Selective logging is an extensive land-use practice in South America. Governments in the region have enacted policies to promote the establishment and maintenance of economically productive and sustainable forest industries. However, both biological and policy constraints threaten to limit the viability of the industry over the long term. Biological constraints, such as slow tree growth rates, can be overcome somewhat by management practices. In order to improve the likelihood of success for sustainable management, it is important to accept that forests change over time and that managed forests may be different than those of the present. Furthermore, education campaigns must convince decision makers and the public of the value of forest resources. We recommend that the forest sector be governed by simple, understandable regulations, based on sound science and consistent enforcement, and that governments work with, instead of against, industry.
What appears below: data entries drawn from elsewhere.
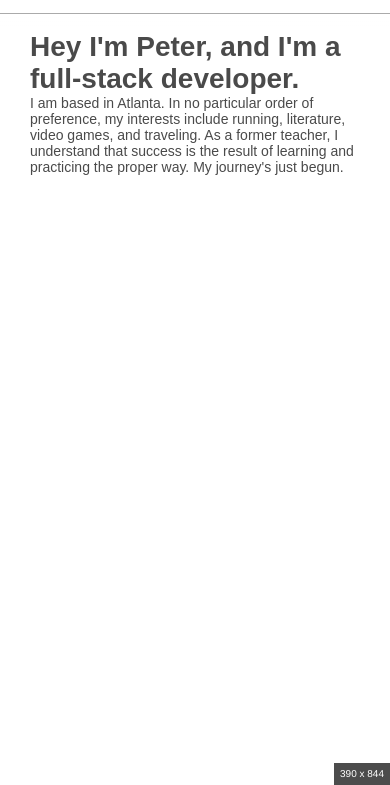
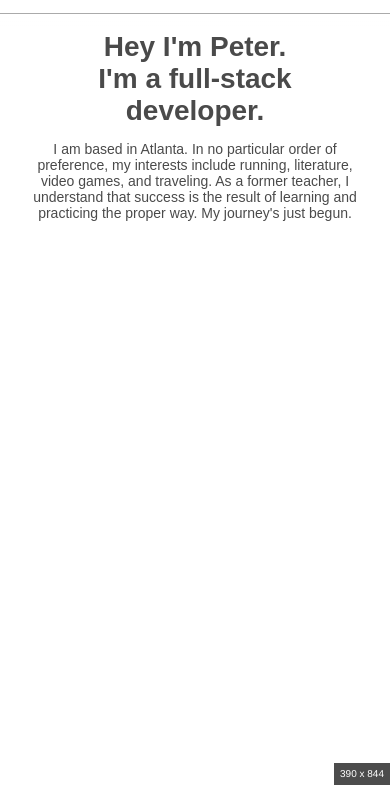
Before and after one commit to pcyu/portfolio, a website: page public/index.html in a window 390 px wide. Shown: the part 59-844 px from the top of the page. Drawn offline with nearby package versions, Linux system fonts and the light colour scheme.

Commit message:
implementing responsive grid design along with section padding

```diff
--- a/public/index.html
+++ b/public/index.html
@@ -33,7 +33,11 @@
     </div>
     <div class="y-grid">
       <section class="intro">
-        <h1>Hey I'm Peter, and I'm a full-stack developer.</h1>
+        <h1>Hey I'm Peter.</h1>
+        <h1>I'm a full-stack developer.</h1>
+      </section>
+
+      <section class ="bio">
         <p>I am based in Atlanta.  In no particular order of preference, my interests include running, literature, video games, and traveling.  As a former teacher, I understand that success is the result of learning and practicing the proper way.  My journey's just begun.</p>
       </section>
     </div>
--- a/src/css/_base.scss
+++ b/src/css/_base.scss
@@ -50,3 +50,11 @@ img {
 p + p {
   margin-top: 12px;
 }
+
+//------------------------------------------------------------------------------
+//  Section
+//------------------------------------------------------------------------------
+
+section {
+  padding-bottom: 1em;
+}
--- a/src/css/_modules.scss
+++ b/src/css/_modules.scss
@@ -84,10 +84,6 @@
   cursor: pointer;
   left: 5%;
   position: relative;
-  &:hover {
-    color: #404046;
-    text-decoration: underline;
-  }
 }
 
 //------------------------------------------------------------------------------
--- a/src/css/_zasu.scss
+++ b/src/css/_zasu.scss
@@ -1,3 +1,9 @@
 .intro {
   grid-column-start: 2;
+  text-align: center;
 }
+
+.bio {
+  grid-column-start: 2;
+  text-align: center;
+}
```
Also changed, not shown: public/style.css.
Problems of tropical forest management are far from being solved, so biological and social scientists should continue to generate new knowledge to promote effective management.
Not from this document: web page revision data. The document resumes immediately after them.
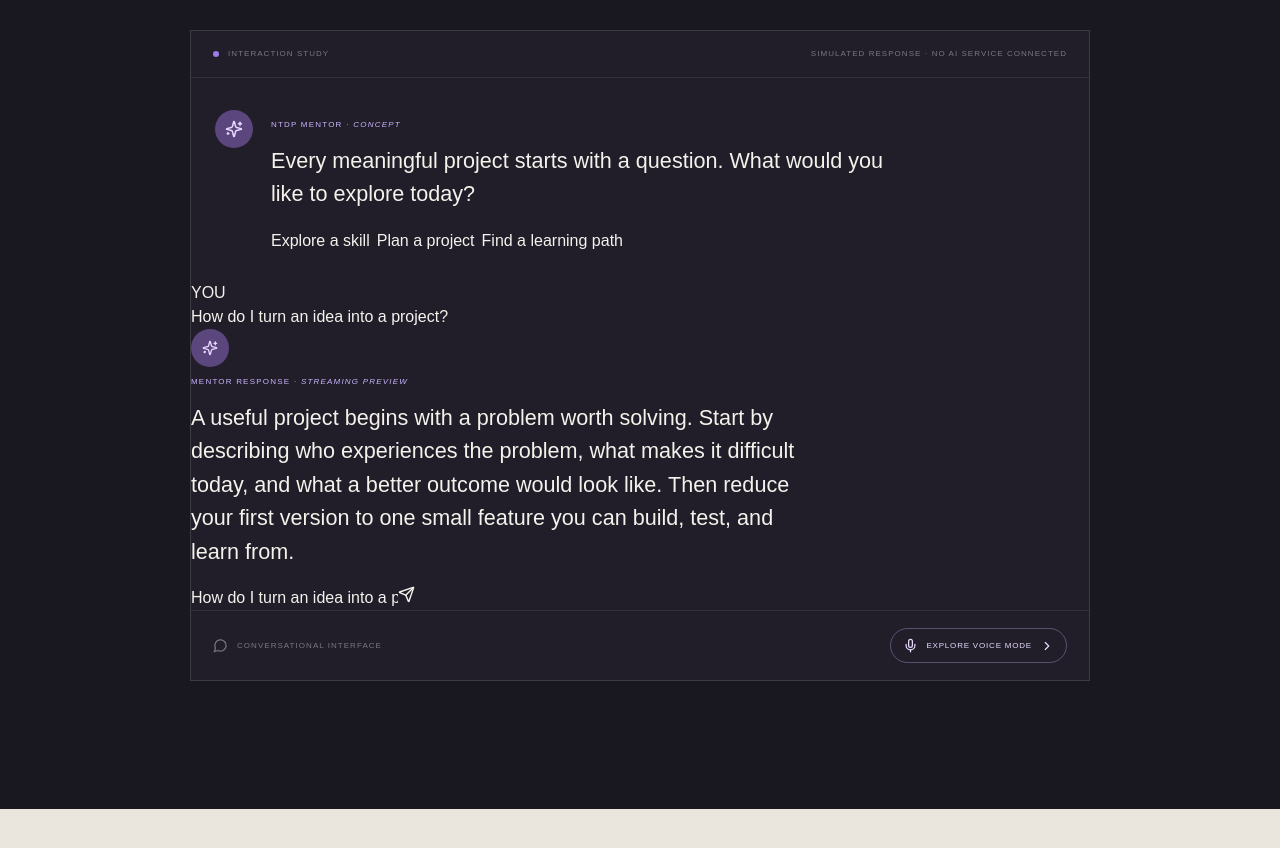
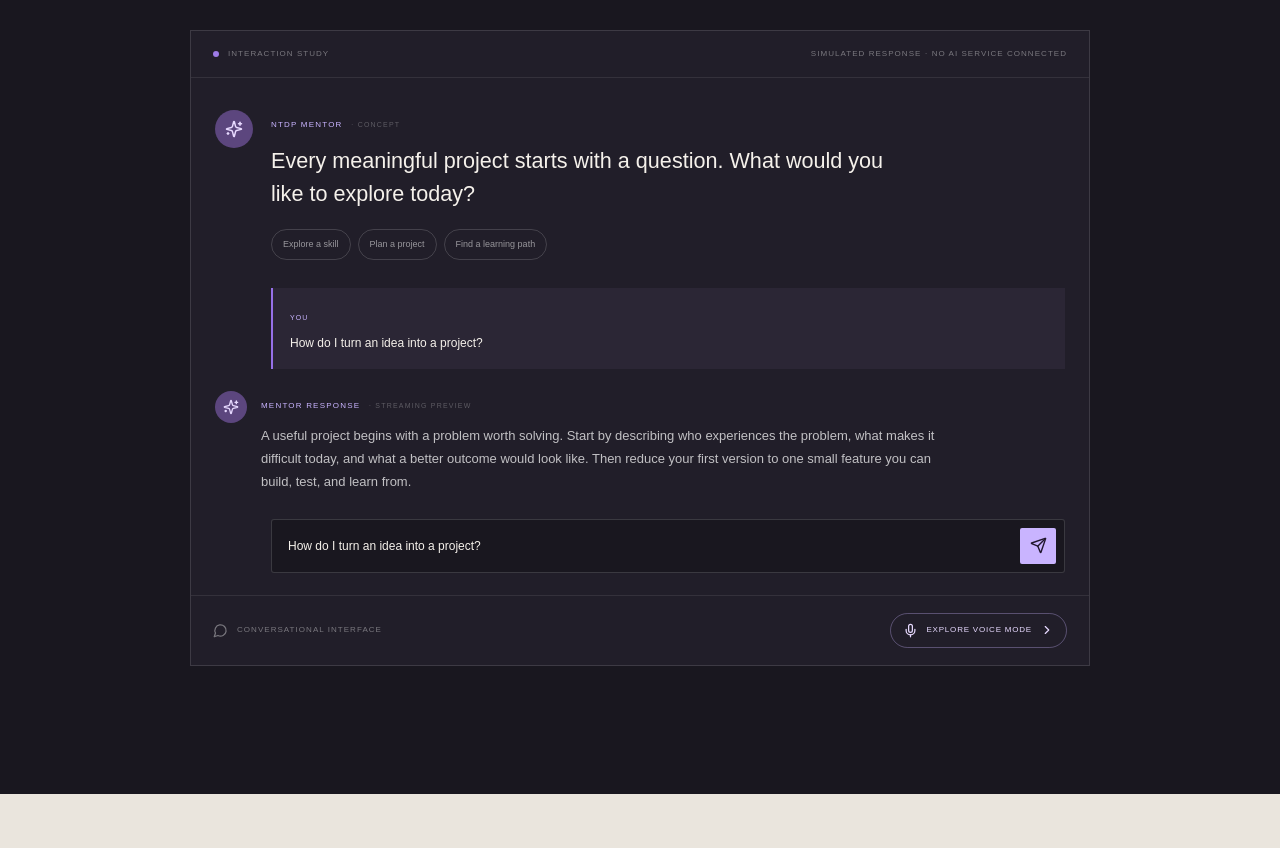
Before and after one commit to SamirKhan21860/ntdp-engineering-case-study, a Next.js app: page / in a window 1280 px wide. Shown: the part 4760-5608 px from the top of the page. Built offline with nearby package versions, Linux system fonts and the light colour scheme.

Commit message:
Style interactive streaming chat and voice concept

```diff
--- a/app/globals.css
+++ b/app/globals.css
@@ -39,7 +39,33 @@ button{font:inherit}
 .mentor-ring{position:absolute;border:1px solid #c9b4ff35;border-radius:50%;width:74%;height:30%;transform:rotate(-25deg)}.ring-b{width:80%;height:38%;transform:rotate(55deg);border-color:#c9b4ff22}.stage-label{position:absolute;font-size:8px;letter-spacing:.16em;color:#ffffff88}.stage-label-top{top:26px;left:26px;display:flex;align-items:center;gap:10px}.stage-caption{position:absolute;bottom:25px;left:26px;right:26px;display:flex;justify-content:space-between;color:#ffffff70;font-size:8px;letter-spacing:.15em}
 .deep-section{display:grid;grid-template-columns:.85fr 1.15fr;gap:9vw}.deep-intro>p{margin-top:30px;max-width:430px;color:#ffffff65;line-height:1.8;font-size:14px}
 .capability-list article{display:grid;grid-template-columns:38px 1fr 30px;gap:20px;padding:30px 0;border-top:1px solid #ffffff24;align-items:start}.capability-list article:last-child{border-bottom:1px solid #ffffff24}.cap-number{font-size:10px;color:var(--lilac);padding-top:3px}.cap-label{font-size:8px;letter-spacing:.17em;color:#c9b4ff}.capability-list h3{font-size:clamp(1.4rem,2.4vw,2rem);letter-spacing:-.045em;margin:12px 0}.capability-list p{max-width:520px;color:#ffffff62;font-size:12px;line-height:1.8;margin:0}.cap-icon{color:#c9b4ff;width:20px;height:20px}
-.chat-demo{grid-column:1/-1;margin-top:26px;border:1px solid #ffffff20;background:#211e29;max-width:900px;width:100%;justify-self:center}.chat-demo-header,.chat-demo-footer{display:flex;align-items:center;justify-content:space-between;gap:15px;padding:17px 22px;color:#ffffff65;font-size:8px;letter-spacing:.13em}.chat-demo-header{border-bottom:1px solid #ffffff16}.chat-demo-header>div,.chat-demo-footer>span{display:flex;align-items:center;gap:9px}.live-indicator{width:6px;height:6px;border-radius:50%;background:#9d7be6}.chat-demo-body{display:flex;gap:18px;padding:32px 24px 28px}.chat-avatar{width:38px;height:38px;display:grid;place-items:center;background:#5c467e;color:#e7d9ff;border-radius:50%;flex-shrink:0}.chat-speaker{font-size:8px;letter-spacing:.15em;color:#c9b4ff}.chat-content p{font-size:clamp(1rem,2vw,1.35rem);line-height:1.55;color:#f5f1eb;max-width:620px;margin:10px 0 18px}.chat-suggestions{display:flex;flex-wrap:wrap;gap:7px}.chat-suggestions span{border:1px solid #ffffff28;border-radius:20px;padding:8px 11px;font-size:9px;color:#ffffff88}.chat-demo-footer{border-top:1px solid #ffffff16}.chat-demo-footer button{display:flex;align-items:center;gap:8px;color:#e7d9ff;font-size:8px;letter-spacing:.1em;padding:9px 12px;border:1px solid #c9b4ff55;border-radius:30px;transition:background .2s}.chat-demo-footer button:hover{background:#c9b4ff18}
+.chat-demo{grid-column:1/-1;margin-top:26px;border:1px solid #ffffff20;background:#211e29;max-width:900px;width:100%;justify-self:center}.chat-demo-header,.chat-demo-footer{display:flex;align-items:center;justify-content:space-between;gap:15px;padding:17px 22px;color:#ffffff65;font-size:8px;letter-spacing:.13em}.chat-demo-header{border-bottom:1px solid #ffffff16}.chat-demo-header>div,.chat-demo-footer>span{display:flex;align-items:center;gap:9px}.live-indicator{width:6px;height:6px;border-radius:50%;background:#9d7be6}.chat-demo-body{display:flex;gap:18px;padding:32px 24px 28px}.chat-avatar{width:38px;height:38px;display:grid;place-items:center;background:#5c467e;color:#e7d9ff;border-radius:50%;flex-shrink:0}.chat-speaker{font-size:8px;letter-spacing:.15em;color:#c9b4ff}.chat-content p{font-size:clamp(1rem,2vw,1.35rem);line-height:1.55;color:#f5f1eb;max-width:620px;margin:10px 0 18px}.chat-suggestions{display:flex;flex-wrap:wrap;gap:7px}.chat-suggestions span{border:1px solid #ffffff28;border-radius:20px;padding:8px 11px;font-size:9px;color:#ffffff88}.chat-speaker i{font-style:normal;color:#ffffff45;font-size:7px;margin-left:5px}
+.chat-suggestions button{border:1px solid #ffffff28;border-radius:20px;padding:8px 11px;font-size:9px;color:#ffffff88;transition:border-color .2s,color .2s,background .2s}
+.chat-suggestions button:hover{border-color:#c9b4ff;color:#f5f1eb;background:#c9b4ff12}
+.chat-user-message{margin:0 24px 22px 80px;padding:15px 17px;background:#2b2635;border-left:2px solid #9670e8}
+.chat-user-message span{font-size:7px;letter-spacing:.15em;color:#c9b4ff}
+.chat-user-message p{font-size:12px;color:#f5f1eb;margin:7px 0 0;line-height:1.6}
+.chat-response{display:flex;gap:14px;padding:0 24px 25px;align-items:flex-start}
+.chat-response .chat-avatar{width:32px;height:32px}
+.chat-response .chat-content{flex:1;min-width:0}
+.chat-response .chat-content>p{font-size:13px;line-height:1.8;color:#ffffffb8;margin:9px 0 0;max-width:700px;min-height:48px;white-space:pre-wrap}
+.stream-caret{display:inline-block;width:2px;height:14px;background:#c9b4ff;margin-left:3px;vertical-align:-2px;animation:caret-blink .8s steps(2,start) infinite}
+.chat-input-row{display:flex;gap:12px;align-items:center;margin:0 24px 22px 80px;padding:8px 8px 8px 16px;border:1px solid #ffffff25;border-radius:3px;background:#19171f}
+.chat-input-row input{flex:1;min-width:0;background:transparent;border:0;outline:0;color:#f5f1eb;font:inherit;font-size:12px;padding:9px 0}
+.chat-input-row input::placeholder{color:#ffffff45}
+.chat-input-row:focus-within{border-color:#c9b4ff88}
+.chat-input-row button{width:36px;height:36px;display:grid;place-items:center;background:#c9b4ff;color:#21182e;border-radius:2px;transition:transform .2s,opacity .2s}
+.chat-input-row button:hover:not(:disabled){transform:translateY(-2px)}
+.chat-input-row button:disabled{opacity:.35;cursor:not-allowed}
+.voice-concept{margin:0 24px 22px 80px;padding:17px;background:#2b2635;border:1px solid #ffffff16;display:flex;flex-direction:column;gap:10px}
+.voice-concept>span{font-size:8px;letter-spacing:.14em;color:#e6d9ff}
+.voice-concept small{font-size:9px;color:#ffffff65}
+.voice-bars{height:35px;display:flex;align-items:center;gap:4px}
+.voice-bars i{display:block;width:3px;height:var(--bar-height,14px);border-radius:5px;background:#c9b4ff;opacity:.8;animation:voice-wave .9s ease-in-out infinite alternate}
+.voice-bars i:nth-child(3n){--bar-height:25px;animation-delay:-.5s}.voice-bars i:nth-child(4n){--bar-height:32px;animation-delay:-.2s}.voice-bars i:nth-child(5n){--bar-height:19px;animation-delay:-.7s}
+@keyframes caret-blink{to{visibility:hidden}}
+@keyframes voice-wave{from{transform:scaleY(.45);opacity:.4}to{transform:scaleY(1);opacity:1}}
+.chat-demo-footer{border-top:1px solid #ffffff16}.chat-demo-footer button{display:flex;align-items:center;gap:8px;color:#e7d9ff;font-size:8px;letter-spacing:.1em;padding:9px 12px;border:1px solid #c9b4ff55;border-radius:30px;transition:background .2s}.chat-demo-footer button:hover{background:#c9b4ff18}
 .architecture-section{background:#eae5dd}.architecture-lede{max-width:540px;color:#77727c;font-size:14px;line-height:1.8;margin-top:28px}.architecture-explorer{display:grid;grid-template-columns:1fr 1fr;gap:6vw;margin-top:70px;align-items:stretch}.architecture-map{display:flex;flex-direction:column;justify-content:center}.architecture-node{display:grid;grid-template-columns:42px 1fr 22px;align-items:center;gap:16px;text-align:left;padding:22px 20px;background:#f5f2ed;border:1px solid #d8d1c8;margin-bottom:9px;transition:border .2s,transform .2s,background .2s}.architecture-node.selected{border-color:#9670e8;background:#fff;transform:translateX(7px);box-shadow:0 12px 35px #34214e0b}.node-number{font-size:9px;color:#9670e8}.node-main strong{display:block;font-size:18px;letter-spacing:-.04em;font-weight:500}.node-main small{display:block;margin-top:5px;font-size:9px;color:#8b8590;letter-spacing:.08em}.architecture-node svg{color:#a39ba8}.architecture-flow{height:30px;display:flex;justify-content:space-around;align-items:center;padding:0 18%}.architecture-flow span{width:1px;height:100%;background:#b7a9ca}.architecture-foundation{display:flex;align-items:center;justify-content:center;gap:10px;padding:15px;border:1px solid #c9b4ff;background:#e4daf7;color:#5b4186;font-size:9px;letter-spacing:.15em}
 .architecture-detail{background:#1b1920;color:#f5f2ed;padding:clamp(28px,5vw,55px);min-height:420px;display:flex;flex-direction:column;animation:detail-in .35s ease}.detail-index{font-size:9px;letter-spacing:.16em;color:#c9b4ff}.architecture-detail h3{font-size:clamp(2.2rem,4vw,3.6rem);letter-spacing:-.07em;margin:38px 0 10px}.detail-stack{font-size:10px;color:#c9b4ff;letter-spacing:.1em}.architecture-detail>p{font-size:13px;line-height:1.8;color:#ffffff72;max-width:460px;margin-top:25px}.architecture-detail ul{list-style:none;padding:0;margin:20px 0 35px;display:grid;gap:13px}.architecture-detail li{display:flex;align-items:center;gap:10px;font-size:11px;color:#f5f2edb8}.architecture-detail li svg{color:#c9b4ff}.detail-foot{margin-top:auto;padding-top:17px;border-top:1px solid #ffffff20;display:flex;align-items:center;gap:9px;color:#ffffff55;font-size:8px;letter-spacing:.14em}
 .architecture-stack{margin-top:45px;display:flex;align-items:center;flex-wrap:wrap;gap:9px}.architecture-stack>span{font-size:8px;letter-spacing:.16em;color:#8b8590;margin-right:12px}.architecture-stack i{font-style:normal;font-size:9px;padding:9px 12px;border:1px solid #d3ccc3;color:#6d6672}
```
|Original language||English (US)|
|Number of pages||4|
|Journal||Frontiers in Ecology and the Environment|
|State||Published - May 2007|
ASJC Scopus subject areas
- Ecology, Evolution, Behavior and Systematics